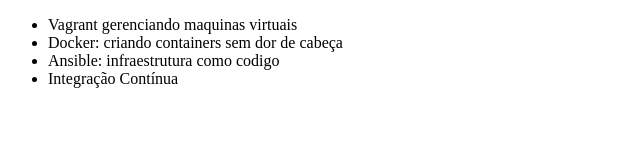
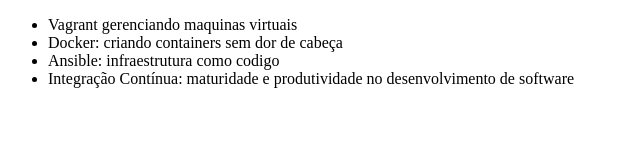
Before and after one commit to Luiz-FelipeDev/git---alura-, a plain HTML site: page index.html in a window 1280 px wide. Shown: the whole page, without its empty margins (0-640 px from the left). Drawn offline with Linux system fonts and the light colour scheme.

Commit message:
Renomeando integração continua

```diff
--- a/index.html
+++ b/index.html
@@ -9,7 +9,7 @@
         <li>Vagrant gerenciando maquinas virtuais</li>
         <li>Docker: criando containers sem dor de cabeça </li>
         <li>Ansible: infraestrutura como codigo</li>
-        <li>Integração Contínua</li>
+        <li>Integração Contínua: maturidade e produtividade  no desenvolvimento de software </li>
     </ul>
 </body>
 </html>
```
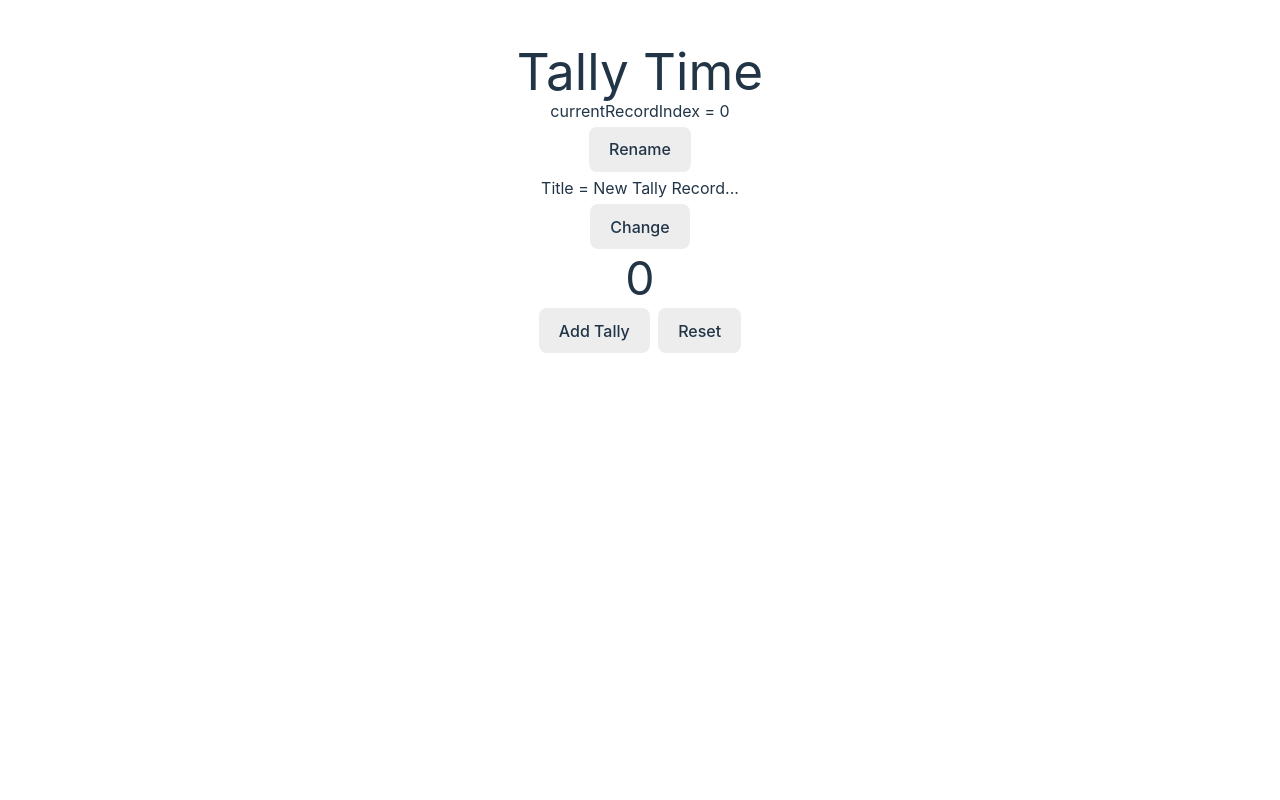
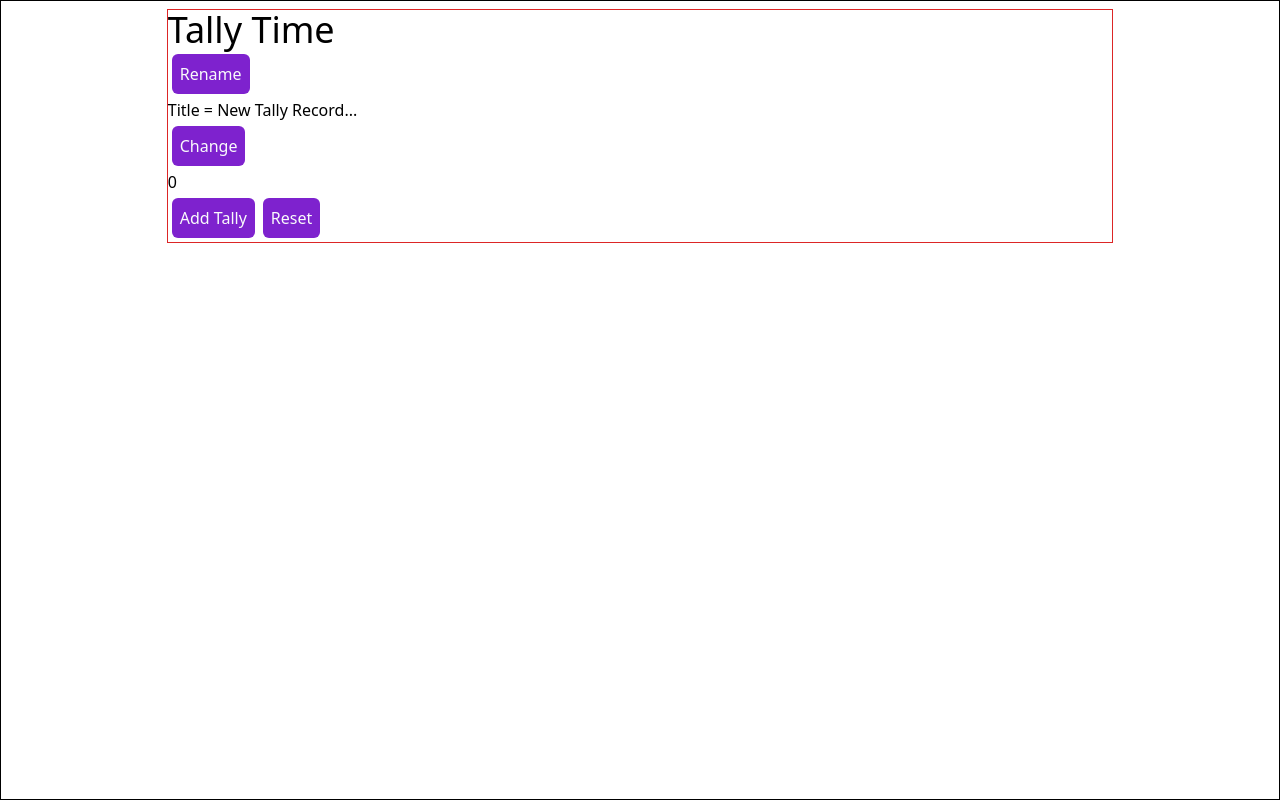
Before and after one commit to arcrad/tally_time, a React (Vite) app: page / in a window 1280 px wide. Built offline with nearby package versions, Linux system fonts and the light colour scheme.

Commit message:
styles revamp
cleared existing styles
started building styles with tailwind

```diff
--- a/src/App.css
+++ b/src/App.css
@@ -1,4 +1,5 @@
-#root {
+/*
+ #root {
   max-width: 1280px;
   margin: 0 auto;
   padding: 2rem;
@@ -19,3 +20,4 @@
 	list-style: none;
 	text-align: left;
 }
+*/
--- a/src/App.tsx
+++ b/src/App.tsx
@@ -87,23 +87,36 @@ function App() {
 
 	return (
     <>
-      <h1>Tally Time</h1>
-			<p>currentRecordIndex = {currentRecordIndex}</p>
-				<button onClick={addTally}>
+			<div className="flex flex-col content-center items-center h-screen border border-black border-solid p-2">
+				<div className="border border-red-600 w-3/4">
+					<h1 className="text-4xl">Tally Time</h1>
+					<button
+						className="m-1 rounded-md bg-purple-700 hover:bg-purple-900 text-gray-50 p-2"
+						onClick={addTally}
+					>
 						Rename
 					</button>
 					<p>Title = {tallyRecords[currentRecordIndex].title}</p>
-			<button onClick={() => recordSelectDialogRef.current.showModal()}>
+					<button
+						className="m-1 rounded-md bg-purple-700 hover:bg-purple-900 text-gray-50 p-2"
+						onClick={() => recordSelectDialogRef.current.showModal()}
+					>
 						Change
 					</button>
 					<h2>{tallyRecords[currentRecordIndex].tallySet.length}</h2>
-      <div className="card">
-        <button onClick={addTally}>
+					<button
+						className="m-1 rounded-md bg-purple-700 hover:bg-purple-900 text-gray-50 p-2"
+						onClick={addTally}
+					>
 						Add Tally
 					</button>
-				<button onClick={resetTallySet}>
+					<button
+						className="m-1 rounded-md bg-purple-700 hover:bg-purple-900 text-gray-50 p-2"
+						onClick={resetTallySet}
+					>
 						Reset
 					</button>
+				</div>
 				<TallyList
 					tallyRecords={tallyRecords}
 					currentRecordIndex={currentRecordIndex}
--- a/src/components/TallyList.tsx
+++ b/src/components/TallyList.tsx
@@ -10,7 +10,7 @@ function TallyList({
 	currentRecordIndex
 }:TallyListProps) {
 	return (
-		<div className="tallyListContainer">
+		<div className="">
 			{
 				tallyRecords && tallyRecords[currentRecordIndex] && tallyRecords[currentRecordIndex].length === 0 ?
 					<span>No tallys yet...</span>
--- a/src/index.css
+++ b/src/index.css
@@ -2,7 +2,8 @@
 @tailwind components;
 @tailwind utilities;
 
-:root {
+/*
+ :root {
   font-family: Inter, system-ui, Avenir, Helvetica, Arial, sans-serif;
   line-height: 1.5;
   font-weight: 400;
@@ -77,3 +78,4 @@ button:focus-visible {
     background-color: #ededed;
   }
 }
+*/
```
Lines whose indentation alone changed are shown as unchanged.
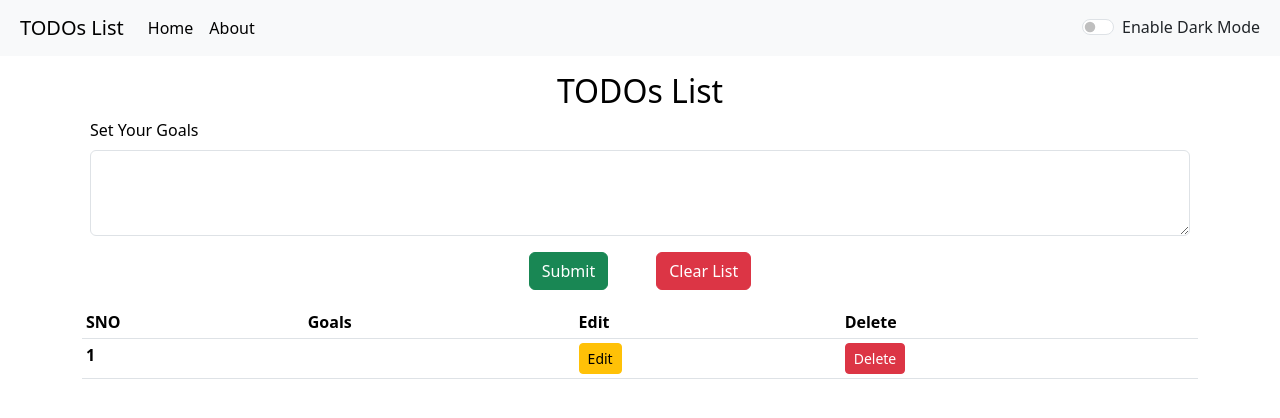
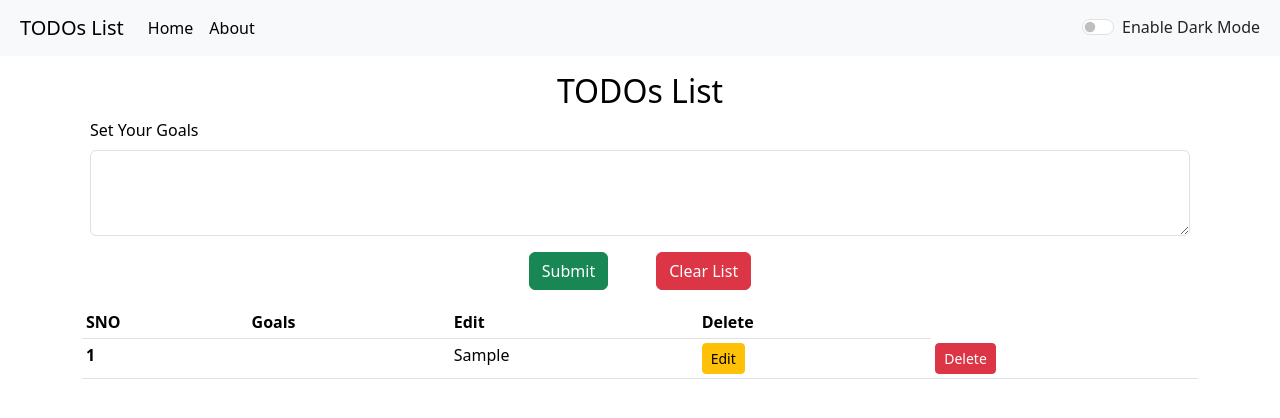
Before and after one commit to Anant-Padhiyar/TODOs-List, a Next.js app: page / in a window 1280 px wide. Both pictures are taken after typing "Sample" into the empty fields and a click on the button "Submit". Shown: the top 418 px of the page. Built offline with nearby package versions, Linux system fonts and the light colour scheme.

Commit message:
Update Homepage.jsx

```diff
--- a/pages/Components/Homepage.jsx
+++ b/pages/Components/Homepage.jsx
@@ -124,8 +124,8 @@ style={{ backgroundColor: mode === 'light' ? 'white' : 'black', color: mode ===
 <tr key={index}>
 <th scope="row">{index + 1}</th>
 <td>{item[0]}</td>
-{/*
-<td>{item[1]}</td>*/}
+
+<td>{item[1]}</td>
 <td>
 <button className="btn btn-warning btn-sm" data-bs-toggle="modal" data-bs-target="#exampleModal" onClick={() => Edited(index)}>Edit</button>
 </td>
```
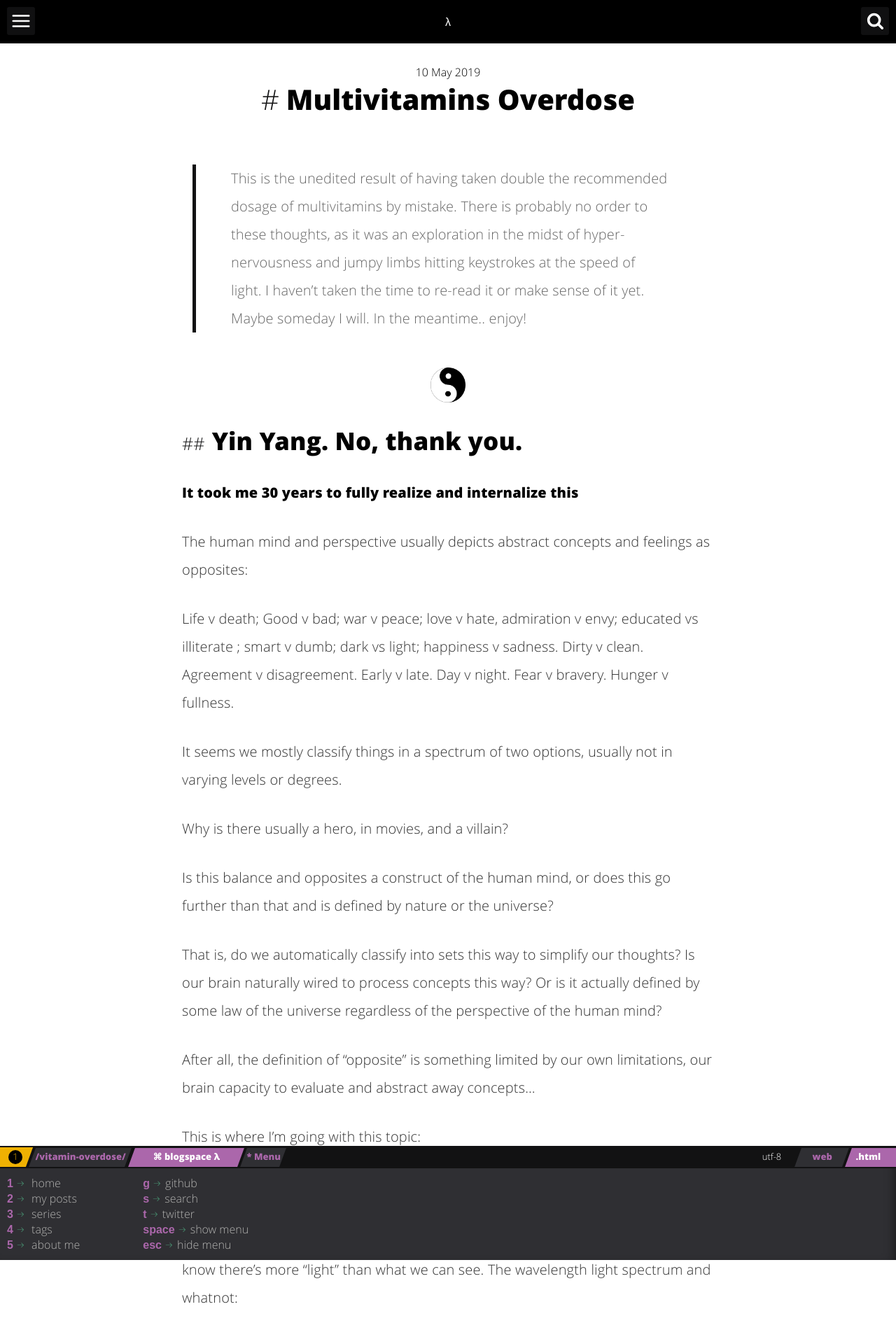
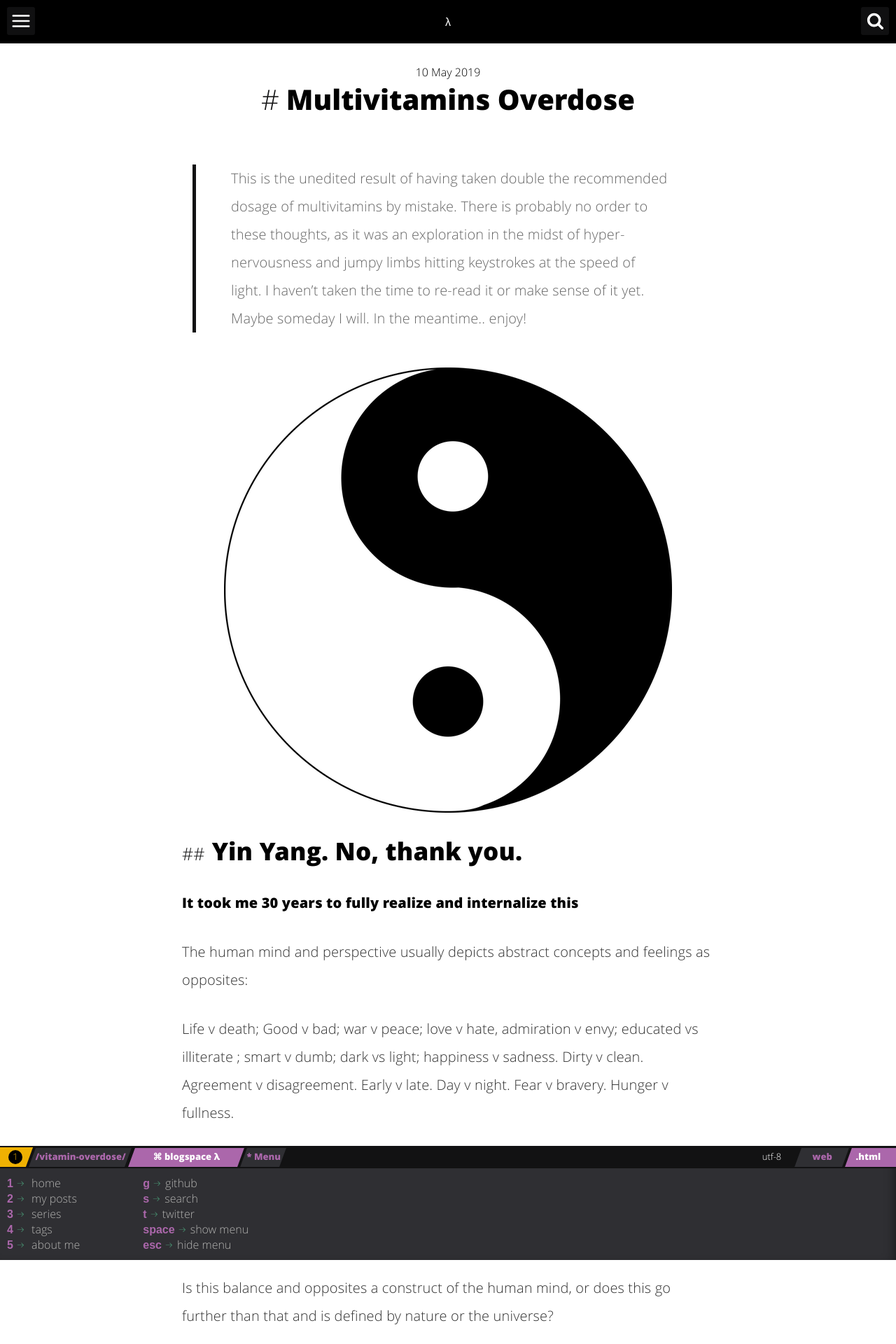
Before and after one commit to teh0xqb/teh0xqb.github.io, a Jekyll site: the page built from _posts/2019-05-10-vitamin-overdose.md, in a window 1280 px wide. Shown: the top 1920 px of the page at 70% size. Built offline with Jekyll 4.4.1, drawn with Linux system fonts in a browser that asks for light colours; comment, search, counter and statistics services are not loaded.

Commit message:
no time. icon size does send a statement. kinda works. will leave like this

```diff
--- a/_posts/2019-05-10-vitamin-overdose.md
+++ b/_posts/2019-05-10-vitamin-overdose.md
@@ -15,7 +15,7 @@ serie: life
 > There is probably no order to these thoughts, as it was an exploration in the midst of hyper-nervousness and jumpy limbs hitting keystrokes at the speed of light. I haven't taken the time to re-read it or make sense of it yet.
 > Maybe someday I will. In the meantime.. enjoy!
 
-<img src="/assets/img/yin-yang.png" width=50 />
+![](/assets/img/yin-yang.png)
 
 ## Yin Yang. No, thank you.
 
```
----------
Starting at the line that contains "Before and after one commit to Anant-Padhiyar/TODOs-List, a", reproduce each line exactly through the end of the entries above, leaving every picture out.

Before and after one commit to Anant-Padhiyar/TODOs-List, a Next.js app: page / in a window 1280 px wide. Both pictures are taken after typing "Sample" into the empty fields and a click on the button "Submit". Shown: the top 418 px of the page. Built offline with nearby package versions, Linux system fonts and the light colour scheme.

Commit message:
Update Homepage.jsx

```diff
--- a/pages/Components/Homepage.jsx
+++ b/pages/Components/Homepage.jsx
@@ -124,8 +124,8 @@ style={{ backgroundColor: mode === 'light' ? 'white' : 'black', color: mode ===
 <tr key={index}>
 <th scope="row">{index + 1}</th>
 <td>{item[0]}</td>
-{/*
-<td>{item[1]}</td>*/}
+
+<td>{item[1]}</td>
 <td>
 <button className="btn btn-warning btn-sm" data-bs-toggle="modal" data-bs-target="#exampleModal" onClick={() => Edited(index)}>Edit</button>
 </td>
```
Before and after one commit to teh0xqb/teh0xqb.github.io, a Jekyll site: the page built from _posts/2019-05-10-vitamin-overdose.md, in a window 1280 px wide. Shown: the top 1920 px of the page at 70% size. Built offline with Jekyll 4.4.1, drawn with Linux system fonts in a browser that asks for light colours; comment, search, counter and statistics services are not loaded.

Commit message:
no time. icon size does send a statement. kinda works. will leave like this

```diff
--- a/_posts/2019-05-10-vitamin-overdose.md
+++ b/_posts/2019-05-10-vitamin-overdose.md
@@ -15,7 +15,7 @@ serie: life
 > There is probably no order to these thoughts, as it was an exploration in the midst of hyper-nervousness and jumpy limbs hitting keystrokes at the speed of light. I haven't taken the time to re-read it or make sense of it yet.
 > Maybe someday I will. In the meantime.. enjoy!
 
-<img src="/assets/img/yin-yang.png" width=50 />
+![](/assets/img/yin-yang.png)
 
 ## Yin Yang. No, thank you.
 
```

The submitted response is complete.